[Start of Attachment]
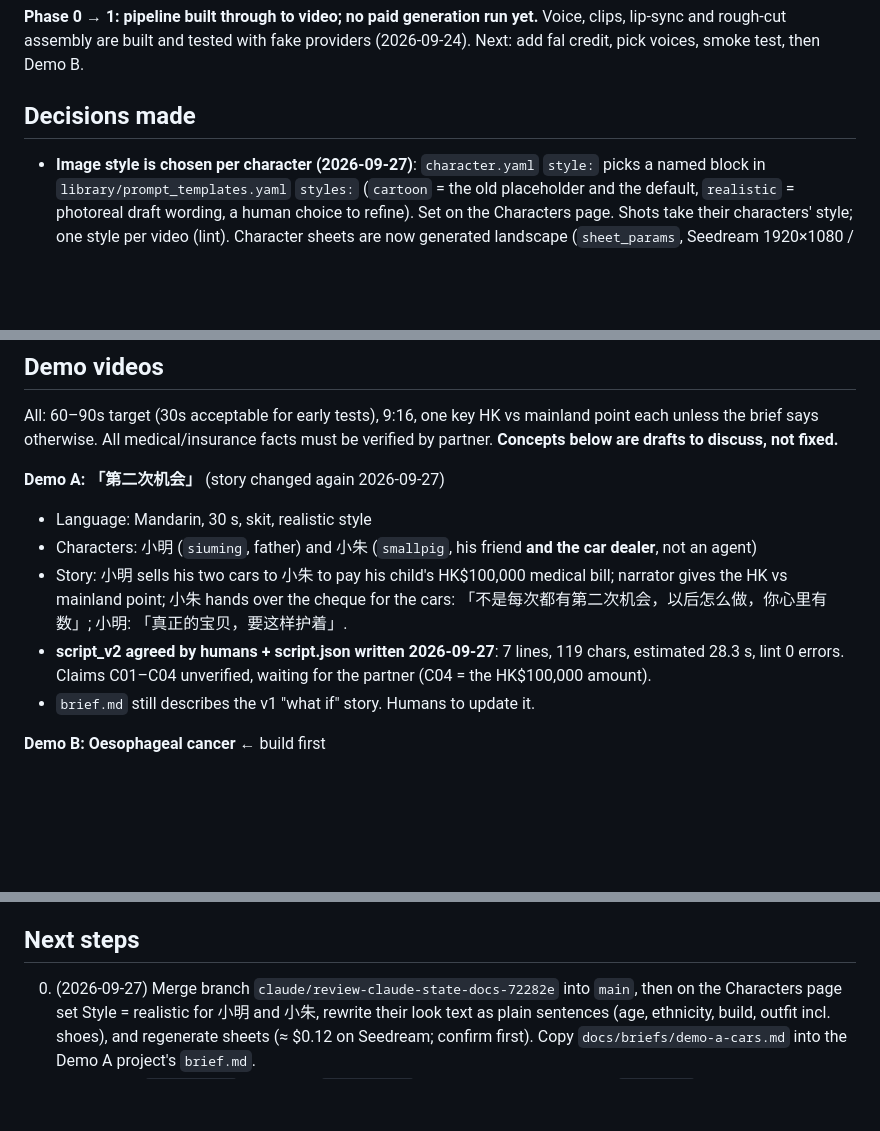
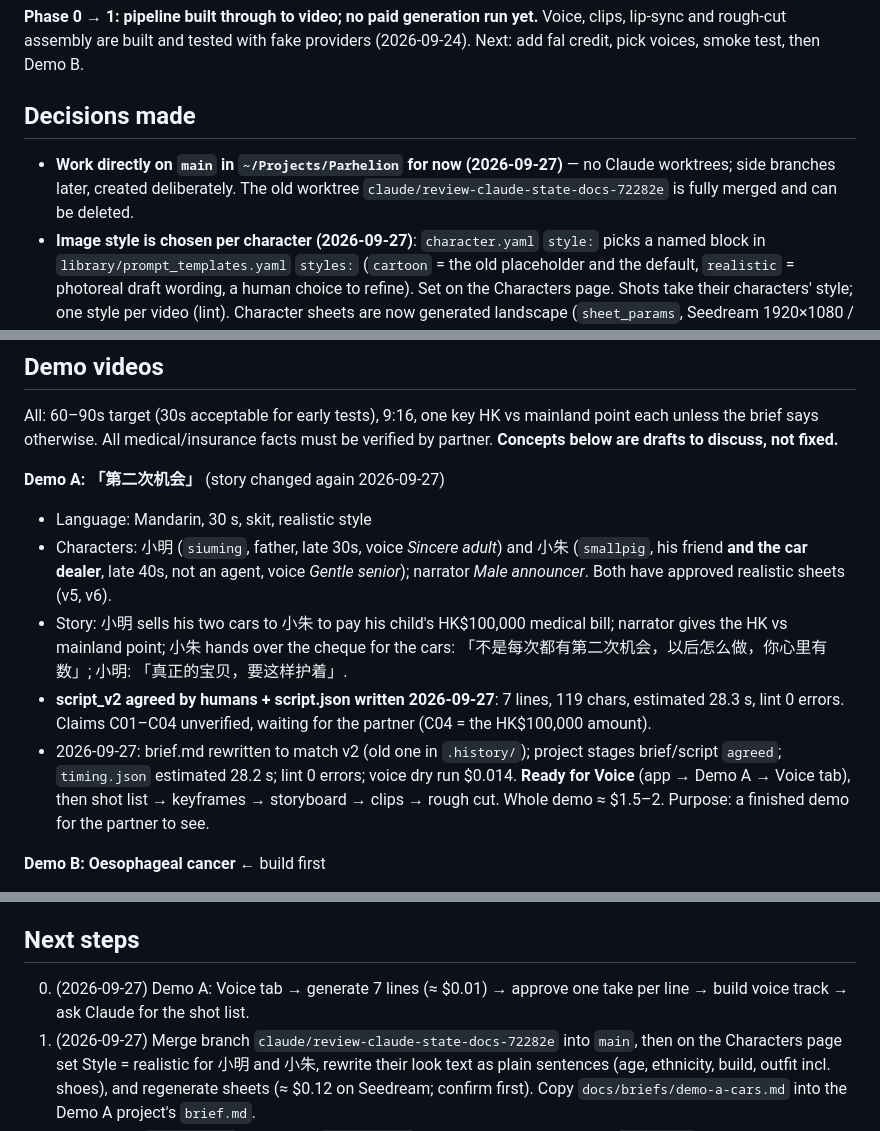
Before and after one commit to Louistwt/Parhelion, a Markdown page: STATE.md, 3 parts joined by grey strips. Rendered like a GitHub page; blank space fills up the shorter version.

Commit message:
STATE: Demo A ready for voice; work on main
Co-Authored-By: Claude Opus 5.5 <noreply@anthropic.com>

```diff
--- a/STATE.md
+++ b/STATE.md
@@ -11,6 +11,7 @@ are built and tested with fake providers (2026-09-24). Next: add fal credit, pic
 
 ## Decisions made
 
+- **Work directly on `main` in `~/Projects/Parhelion` for now (2026-09-27)** — no Claude worktrees; side branches later, created deliberately. The old worktree `claude/review-claude-state-docs-72282e` is fully merged and can be deleted.
 - **Image style is chosen per character (2026-09-27)**: `character.yaml` `style:` picks a named block in `library/prompt_templates.yaml` `styles:` (`cartoon` = the old placeholder and the default, `realistic` = photoreal draft wording, a human choice to refine). Set on the Characters page. Shots take their characters' style; one style per video (lint). Character sheets are now generated landscape (`sheet_params`, Seedream 1920×1080 / others 16:9) so the three full-body views fit in one row; the first sheets were cartoon and stacked because the only style was cartoon and the canvas was 9:16.
 - **Demo A changed (2026-09-27)**: no longer thyroid cancer / AI twin. Now a 30 s Mandarin skit, "what if" story: 小明 (client, owns cars) and 小朱 (agent); key point = mainland basic insurance only partly reimburses a child's treatment vs HK medical cover arranged while healthy. Draft brief: `docs/briefs/demo-a-cars.md`.
 - **Name: Parhelion** (renamed from Mirage on 2026-09-24 because Mirage is used by existing companies).
@@ -125,10 +126,10 @@ All: 60–90s target (30s acceptable for early tests), 9:16, one key HK vs mainl
 
 **Demo A: 「第二次机会」** (story changed again 2026-09-27)
 - Language: Mandarin, 30 s, skit, realistic style
-- Characters: 小明 (`siuming`, father) and 小朱 (`smallpig`, his friend **and the car dealer**, not an agent)
+- Characters: 小明 (`siuming`, father, late 30s, voice *Sincere adult*) and 小朱 (`smallpig`, his friend **and the car dealer**, late 40s, not an agent, voice *Gentle senior*); narrator *Male announcer*. Both have approved realistic sheets (v5, v6).
 - Story: 小明 sells his two cars to 小朱 to pay his child's HK$100,000 medical bill; narrator gives the HK vs mainland point; 小朱 hands over the cheque for the cars: 「不是每次都有第二次机会，以后怎么做，你心里有数」; 小明: 「真正的宝贝，要这样护着」.
 - **script_v2 agreed by humans + script.json written 2026-09-27**: 7 lines, 119 chars, estimated 28.3 s, lint 0 errors. Claims C01–C04 unverified, waiting for the partner (C04 = the HK$100,000 amount).
-- `brief.md` still describes the v1 "what if" story. Humans to update it.
+- 2026-09-27: brief.md rewritten to match v2 (old one in `.history/`); project stages brief/script `agreed`; `timing.json` estimated 28.2 s; lint 0 errors; voice dry run $0.014. **Ready for Voice** (app → Demo A → Voice tab), then shot list → keyframes → storyboard → clips → rough cut. Whole demo ≈ $1.5–2. Purpose: a finished demo for the partner to see.
 
 **Demo B: Oesophageal cancer** ← build first
 - Language: Mandarin
@@ -144,6 +145,7 @@ All: 60–90s target (30s acceptable for early tests), 9:16, one key HK vs mainl
 
 ## Next steps
 
+0. (2026-09-27) Demo A: Voice tab → generate 7 lines (≈ $0.01) → approve one take per line → build voice track → ask Claude for the shot list.
 0. (2026-09-27) Merge branch `claude/review-claude-state-docs-72282e` into `main`, then on the Characters page set Style = realistic for 小明 and 小朱, rewrite their look text as plain sentences (age, ethnicity, build, outfit incl. shoes), and regenerate sheets (≈ $0.12 on Seedream; confirm first). Copy `docs/briefs/demo-a-cars.md` into the Demo A project's `brief.md`.
 1. Start the UI: `npm install` once, then `npm run dev` → http://127.0.0.1:5173 (or `npm start` for the single-server build on :8765). See `docs/setup.md`.
 2. Reopen Claude Code in `~/Projects/Parhelion`. Create the GitHub repo (see `docs/setup.md`).
```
[End of Attachment]
* _INSTRUCTIONS TO FOLLOW_
Without the pictures, copy out all the records above exactly.

* _WRITTEN RESPONSE_
Before and after one commit to Louistwt/Parhelion, a Markdown page: STATE.md, 3 parts joined by grey strips. Rendered like a GitHub page; blank space fills up the shorter version.

Commit message:
STATE: Demo A ready for voice; work on main
Co-Authored-By: Claude Opus 5.5 <noreply@anthropic.com>

```diff
--- a/STATE.md
+++ b/STATE.md
@@ -11,6 +11,7 @@ are built and tested with fake providers (2026-09-24). Next: add fal credit, pic
 
 ## Decisions made
 
+- **Work directly on `main` in `~/Projects/Parhelion` for now (2026-09-27)** — no Claude worktrees; side branches later, created deliberately. The old worktree `claude/review-claude-state-docs-72282e` is fully merged and can be deleted.
 - **Image style is chosen per character (2026-09-27)**: `character.yaml` `style:` picks a named block in `library/prompt_templates.yaml` `styles:` (`cartoon` = the old placeholder and the default, `realistic` = photoreal draft wording, a human choice to refine). Set on the Characters page. Shots take their characters' style; one style per video (lint). Character sheets are now generated landscape (`sheet_params`, Seedream 1920×1080 / others 16:9) so the three full-body views fit in one row; the first sheets were cartoon and stacked because the only style was cartoon and the canvas was 9:16.
 - **Demo A changed (2026-09-27)**: no longer thyroid cancer / AI twin. Now a 30 s Mandarin skit, "what if" story: 小明 (client, owns cars) and 小朱 (agent); key point = mainland basic insurance only partly reimburses a child's treatment vs HK medical cover arranged while healthy. Draft brief: `docs/briefs/demo-a-cars.md`.
 - **Name: Parhelion** (renamed from Mirage on 2026-09-24 because Mirage is used by existing companies).
@@ -125,10 +126,10 @@ All: 60–90s target (30s acceptable for early tests), 9:16, one key HK vs mainl
 
 **Demo A: 「第二次机会」** (story changed again 2026-09-27)
 - Language: Mandarin, 30 s, skit, realistic style
-- Characters: 小明 (`siuming`, father) and 小朱 (`smallpig`, his friend **and the car dealer**, not an agent)
+- Characters: 小明 (`siuming`, father, late 30s, voice *Sincere adult*) and 小朱 (`smallpig`, his friend **and the car dealer**, late 40s, not an agent, voice *Gentle senior*); narrator *Male announcer*. Both have approved realistic sheets (v5, v6).
 - Story: 小明 sells his two cars to 小朱 to pay his child's HK$100,000 medical bill; narrator gives the HK vs mainland point; 小朱 hands over the cheque for the cars: 「不是每次都有第二次机会，以后怎么做，你心里有数」; 小明: 「真正的宝贝，要这样护着」.
 - **script_v2 agreed by humans + script.json written 2026-09-27**: 7 lines, 119 chars, estimated 28.3 s, lint 0 errors. Claims C01–C04 unverified, waiting for the partner (C04 = the HK$100,000 amount).
-- `brief.md` still describes the v1 "what if" story. Humans to update it.
+- 2026-09-27: brief.md rewritten to match v2 (old one in `.history/`); project stages brief/script `agreed`; `timing.json` estimated 28.2 s; lint 0 errors; voice dry run $0.014. **Ready for Voice** (app → Demo A → Voice tab), then shot list → keyframes → storyboard → clips → rough cut. Whole demo ≈ $1.5–2. Purpose: a finished demo for the partner to see.
 
 **Demo B: Oesophageal cancer** ← build first
 - Language: Mandarin
@@ -144,6 +145,7 @@ All: 60–90s target (30s acceptable for early tests), 9:16, one key HK vs mainl
 
 ## Next steps
 
+0. (2026-09-27) Demo A: Voice tab → generate 7 lines (≈ $0.01) → approve one take per line → build voice track → ask Claude for the shot list.
 0. (2026-09-27) Merge branch `claude/review-claude-state-docs-72282e` into `main`, then on the Characters page set Style = realistic for 小明 and 小朱, rewrite their look text as plain sentences (age, ethnicity, build, outfit incl. shoes), and regenerate sheets (≈ $0.12 on Seedream; confirm first). Copy `docs/briefs/demo-a-cars.md` into the Demo A project's `brief.md`.
 1. Start the UI: `npm install` once, then `npm run dev` → http://127.0.0.1:5173 (or `npm start` for the single-server build on :8765). See `docs/setup.md`.
 2. Reopen Claude Code in `~/Projects/Parhelion`. Create the GitHub repo (see `docs/setup.md`).
```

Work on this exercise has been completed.